Mentions: In Fig. 3 we have plotted the evolution of TC tracks over time in three categories of distances traveled: (i) short (<1,000 km), (ii) medium (1,000 km < × < 5,000 km), and (iii) long (>5,000 km). Over time, there has been a change in traveled distances, with a continuous increase in large distances traveled by TCs between 1930 and 2010. Most importantly, a severe and sudden shift occurred in the 1970s between short and medium distances. The overall shift after 1970 is also visible in Fig. 2 as a clear increase in the average distance traveled.


Using Benford's law to investigate Natural Hazard dataset homogeneity.

Joannes-Boyau R, Bodin T, Scheffers A, Sambridge M, May SM - Sci Rep (2015)

Temporal variations of categories distance travelled by TC.Frequency of TC occurrences relative to the category of distance traveled: (i) short (<1000 kms), (ii) medium (1000 kms < × < 5000 kms) and (iii) long (>5000 kms) (plain curve correspond to the 5 year running mean (5YRM)).
© Copyright Policy - open-access
Related In: Results  -  Collection

License
Show All Figures
getmorefigures.php?uid=PMC4496784&req=5

f3: Temporal variations of categories distance travelled by TC.Frequency of TC occurrences relative to the category of distance traveled: (i) short (<1000 kms), (ii) medium (1000 kms < × < 5000 kms) and (iii) long (>5000 kms) (plain curve correspond to the 5 year running mean (5YRM)).
Mentions: In Fig. 3 we have plotted the evolution of TC tracks over time in three categories of distances traveled: (i) short (<1,000 km), (ii) medium (1,000 km < × < 5,000 km), and (iii) long (>5,000 km). Over time, there has been a change in traveled distances, with a continuous increase in large distances traveled by TCs between 1930 and 2010. Most importantly, a severe and sudden shift occurred in the 1970s between short and medium distances.
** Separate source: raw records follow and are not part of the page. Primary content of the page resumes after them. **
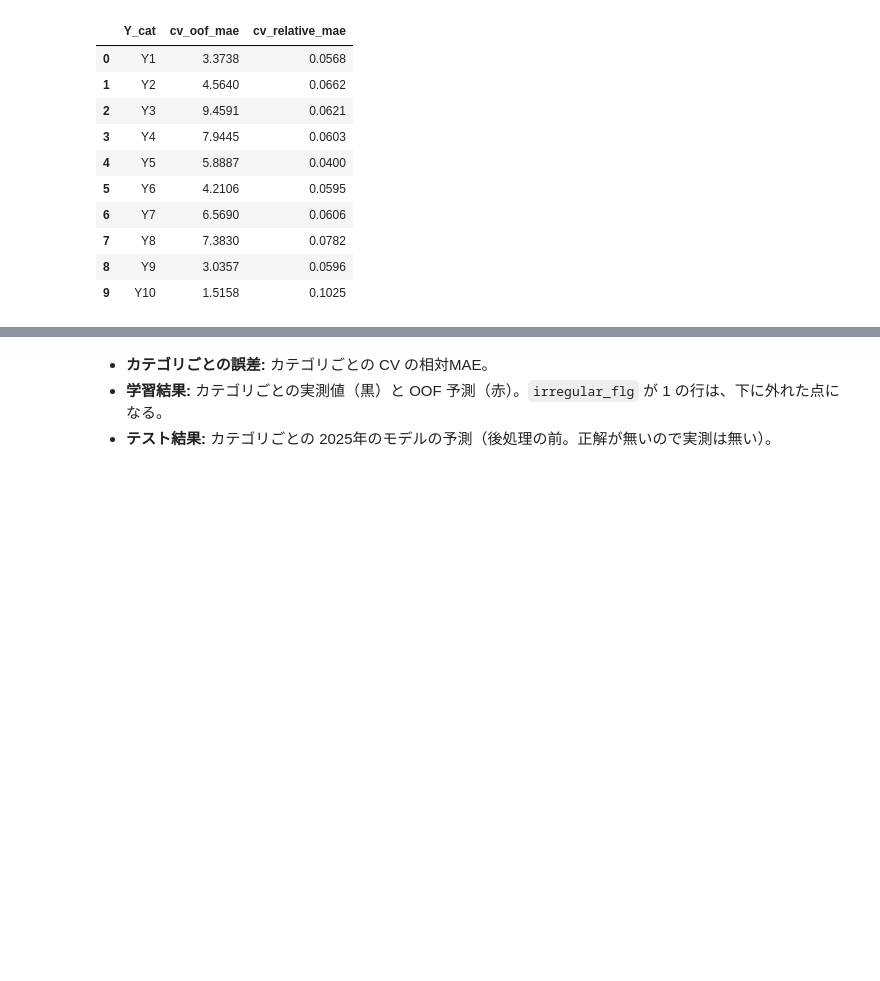
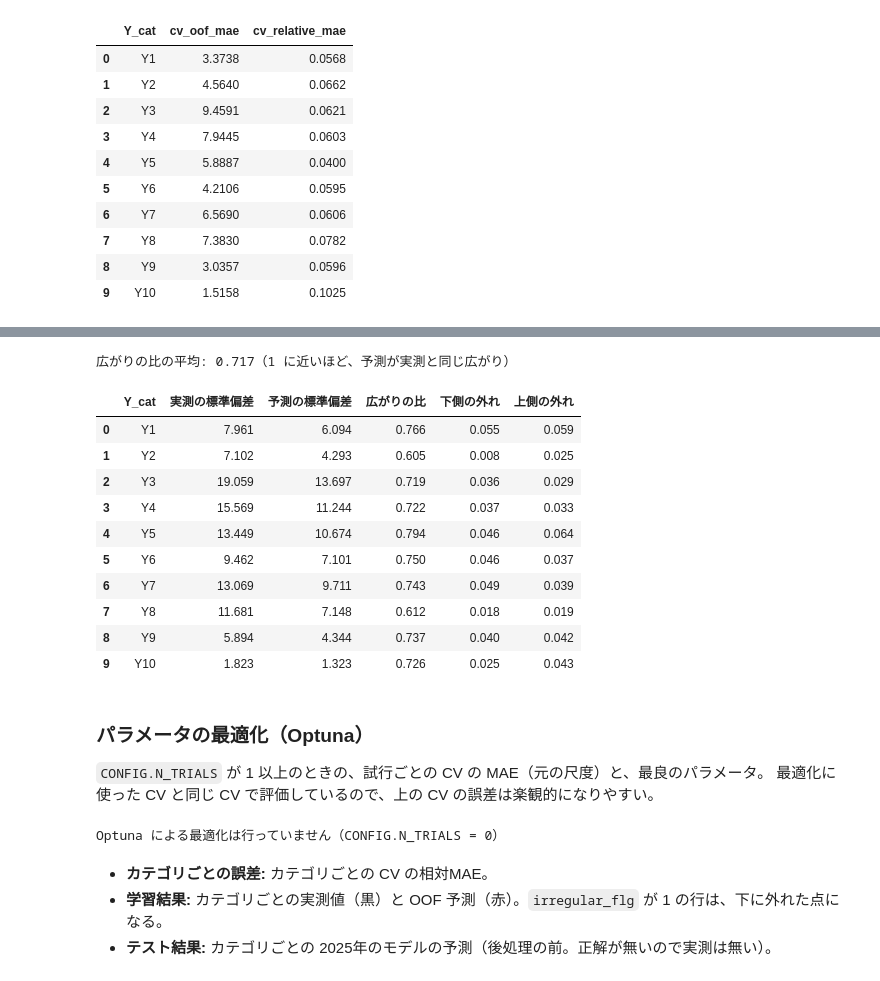
Before and after one commit to ImoZukushi/timeseries_baseline, a Jupyter notebook: notebook/010_regression_x50.ipynb, the cells around one changed output, grey strips where cells are left out. Saved outputs shown, nothing was run; the diff lists cells and outputs as text; code cells hidden in the pictures; blank space fills up the shorter version.

```diff
--- a/notebook/010_regression_x50.ipynb
+++ b/notebook/010_regression_x50.ipynb
@@ -1360,3 +1545,63 @@ RMSE の fold の平均 ± 標準偏差: 8.8368 ± 0.5831
+# %%
+normal_rows = run.frame[CONFIG.IRREGULAR_COL].to_numpy() != 1
+spread_source = run.oof[(run.oof["fold"] >= 0).to_numpy() & normal_rows]
+rows = []
+for category, part in spread_source.groupby(CONFIG.CAT_COL, sort=False):
+    actual, pred = part[CONFIG.ACTUAL_COL], part[CONFIG.PRED_COL]
+    low, high = actual.quantile(0.1), actual.quantile(0.9)
+    rows.append(
+        {
+            CONFIG.CAT_COL: category,
+            "実測の標準偏差": actual.std(),
+            "予測の標準偏差": pred.std(),
+            "広がりの比": pred.std() / actual.std(),
+            "下側の外れ": (pred < low).mean(),
+            "上側の外れ": (pred > high).mean(),
+        }
+    )
+spread = pd.DataFrame(rows)
+print(
+    f"広がりの比の平均: {spread['広がりの比'].mean():.3f}（1 に近いほど、予測が実測と同じ広がり）"
+)
+spread.round(3)
+# %% [output]
+広がりの比の平均: 0.717（1 に近いほど、予測が実測と同じ広がり）
+|  | Y_cat | 実測の標準偏差 | 予測の標準偏差 | 広がりの比 | 下側の外れ | 上側の外れ |
+| 0 | Y1 | 7.961 | 6.094 | 0.766 | 0.055 | 0.059 |
+| 1 | Y2 | 7.102 | 4.293 | 0.605 | 0.008 | 0.025 |
+| 2 | Y3 | 19.059 | 13.697 | 0.719 | 0.036 | 0.029 |
+| 3 | Y4 | 15.569 | 11.244 | 0.722 | 0.037 | 0.033 |
+| 4 | Y5 | 13.449 | 10.674 | 0.794 | 0.046 | 0.064 |
+| 5 | Y6 | 9.462 | 7.101 | 0.750 | 0.046 | 0.037 |
+| 6 | Y7 | 13.069 | 9.711 | 0.743 | 0.049 | 0.039 |
+| 7 | Y8 | 11.681 | 7.148 | 0.612 | 0.018 | 0.019 |
+| 8 | Y9 | 5.894 | 4.344 | 0.737 | 0.040 | 0.042 |
+| 9 | Y10 | 1.823 | 1.323 | 0.726 | 0.025 | 0.043 |
+# %% [markdown]
+### パラメータの最適化（Optuna）
+
+`CONFIG.N_TRIALS` が 1 以上のときの、試行ごとの CV の MAE（元の尺度）と、最良のパラメータ。
+最適化に使った CV と同じ CV で評価しているので、上の CV の誤差は楽観的になりやすい。
+# %%
+if run.tuning_trials is None:
+    print("Optuna による最適化は行っていません（CONFIG.N_TRIALS = 0）")
+else:
+    trials = run.tuning_trials
+    print(f"試行回数: {len(trials)} / 最良の CV MAE: {trials['value'].min():.4f}")
+    print(f"学習に使ったパラメータ: {cv_result.params}")
+    ensure_japanese_font()
+    fig, ax = plt.subplots(figsize=(10, 4), constrained_layout=True)
+    ax.plot(trials["number"], trials["value"], "o", color="C0", label="各試行")
+    ax.plot(trials["number"], trials["value"].cummin(), color="C3", label="それまでの最良")
+    ax.set_xlabel("試行")
+    ax.set_ylabel("CV MAE（元の尺度）")
+    ax.set_title("Optuna の最適化の推移")
+    ax.legend(loc="upper right")
+    plt.show()
+    plt.close(fig)
+    display(trials.sort_values("value").head(10).round(4))
+# %% [output]
+Optuna による最適化は行っていません（CONFIG.N_TRIALS = 0）
 # %% [markdown]
 - **カテゴリごとの誤差:** カテゴリごとの CV の相対MAE。
 - **学習結果:** カテゴリごとの実測値（黒）と OOF 予測（赤）。`irregular_flg` が 1 の行は、下に外れた点になる。
```
Also changed, not shown: parts of 14 cells of this notebook.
The overall shift after 1970 is also visible in Fig. 2 as a clear increase in the average distance traveled.

Bottom Line: We have found that, while the first-digit distribution for the entire record follows Benford's Law prediction, specific changes such as satellite detection have had serious impacts on the dataset.The least-square misfit measure is used as a proxy to observe temporal variations, allowing us to assess data quality and homogeneity over the entire record, and at the same time over specific periods.Such information is crucial when running climatic models and Benford's Law could potentially be used to overcome and correct for data heterogeneity and/or to select the most appropriate part of the record for detailed studies.

View Article: PubMed Central - PubMed

Affiliation: Southern Cross GeoScience, Southern Cross University, Lismore, NSW, 2480, Australia.

ABSTRACT
Working with a large temporal dataset spanning several decades often represents a challenging task, especially when the record is heterogeneous and incomplete. The use of statistical laws could potentially overcome these problems. Here we apply Benford's Law (also called the "First-Digit Law") to the traveled distances of tropical cyclones since 1842. The record of tropical cyclones has been extensively impacted by improvements in detection capabilities over the past decades. We have found that, while the first-digit distribution for the entire record follows Benford's Law prediction, specific changes such as satellite detection have had serious impacts on the dataset. The least-square misfit measure is used as a proxy to observe temporal variations, allowing us to assess data quality and homogeneity over the entire record, and at the same time over specific periods. Such information is crucial when running climatic models and Benford's Law could potentially be used to overcome and correct for data heterogeneity and/or to select the most appropriate part of the record for detailed studies.

No MeSH data available.


Related in: MedlinePlus